▶ WORK INSTRUCTIONS:
Check each line of the entries. Copy the ones that contain the string "patroncard".

··· MATERIAL FOR THE TASK

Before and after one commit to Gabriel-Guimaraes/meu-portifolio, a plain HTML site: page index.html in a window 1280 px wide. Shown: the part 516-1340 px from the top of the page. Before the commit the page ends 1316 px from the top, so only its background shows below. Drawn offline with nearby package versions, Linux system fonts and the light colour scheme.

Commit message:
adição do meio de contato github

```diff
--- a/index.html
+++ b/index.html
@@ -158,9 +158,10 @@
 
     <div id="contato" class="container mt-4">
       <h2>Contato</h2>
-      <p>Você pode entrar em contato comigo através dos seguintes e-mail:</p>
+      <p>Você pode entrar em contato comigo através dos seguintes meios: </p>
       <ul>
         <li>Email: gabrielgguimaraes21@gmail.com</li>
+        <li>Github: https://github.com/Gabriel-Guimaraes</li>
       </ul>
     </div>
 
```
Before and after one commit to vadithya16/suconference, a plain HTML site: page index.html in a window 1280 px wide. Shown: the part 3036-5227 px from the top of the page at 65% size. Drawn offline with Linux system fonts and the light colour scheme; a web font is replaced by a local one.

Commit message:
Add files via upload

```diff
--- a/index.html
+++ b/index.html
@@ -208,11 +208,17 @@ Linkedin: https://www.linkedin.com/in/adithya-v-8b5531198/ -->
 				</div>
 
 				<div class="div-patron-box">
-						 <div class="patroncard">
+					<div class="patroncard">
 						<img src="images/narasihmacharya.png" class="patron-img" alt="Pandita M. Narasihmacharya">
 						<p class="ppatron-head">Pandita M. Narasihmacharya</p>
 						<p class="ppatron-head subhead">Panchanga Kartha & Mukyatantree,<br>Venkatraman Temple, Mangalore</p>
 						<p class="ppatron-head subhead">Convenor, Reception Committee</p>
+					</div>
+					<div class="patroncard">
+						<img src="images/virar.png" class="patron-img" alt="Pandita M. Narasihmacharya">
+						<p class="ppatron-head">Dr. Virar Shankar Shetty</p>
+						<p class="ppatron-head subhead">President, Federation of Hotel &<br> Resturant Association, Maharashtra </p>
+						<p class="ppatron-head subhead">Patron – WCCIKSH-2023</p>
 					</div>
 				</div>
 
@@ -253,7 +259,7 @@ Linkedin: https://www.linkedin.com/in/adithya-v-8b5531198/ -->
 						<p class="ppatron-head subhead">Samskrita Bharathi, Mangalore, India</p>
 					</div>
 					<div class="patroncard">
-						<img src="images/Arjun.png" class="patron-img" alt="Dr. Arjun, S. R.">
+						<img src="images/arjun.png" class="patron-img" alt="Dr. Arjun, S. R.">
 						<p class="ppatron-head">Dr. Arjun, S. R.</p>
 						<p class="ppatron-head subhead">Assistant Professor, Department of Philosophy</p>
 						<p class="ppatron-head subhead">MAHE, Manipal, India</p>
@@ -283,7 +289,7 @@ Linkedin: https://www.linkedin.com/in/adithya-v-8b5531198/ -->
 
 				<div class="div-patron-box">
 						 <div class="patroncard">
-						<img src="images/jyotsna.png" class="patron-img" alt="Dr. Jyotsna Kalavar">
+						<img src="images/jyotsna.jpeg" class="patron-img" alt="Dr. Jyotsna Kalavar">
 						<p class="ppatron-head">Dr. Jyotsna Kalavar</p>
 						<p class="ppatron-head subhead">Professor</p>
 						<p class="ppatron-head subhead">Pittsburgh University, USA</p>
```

······

▶ FINISHED TASK:
-						 <div class="patroncard">
+					<div class="patroncard">
+					<div class="patroncard">
 					<div class="patroncard">
 						 <div class="patroncard">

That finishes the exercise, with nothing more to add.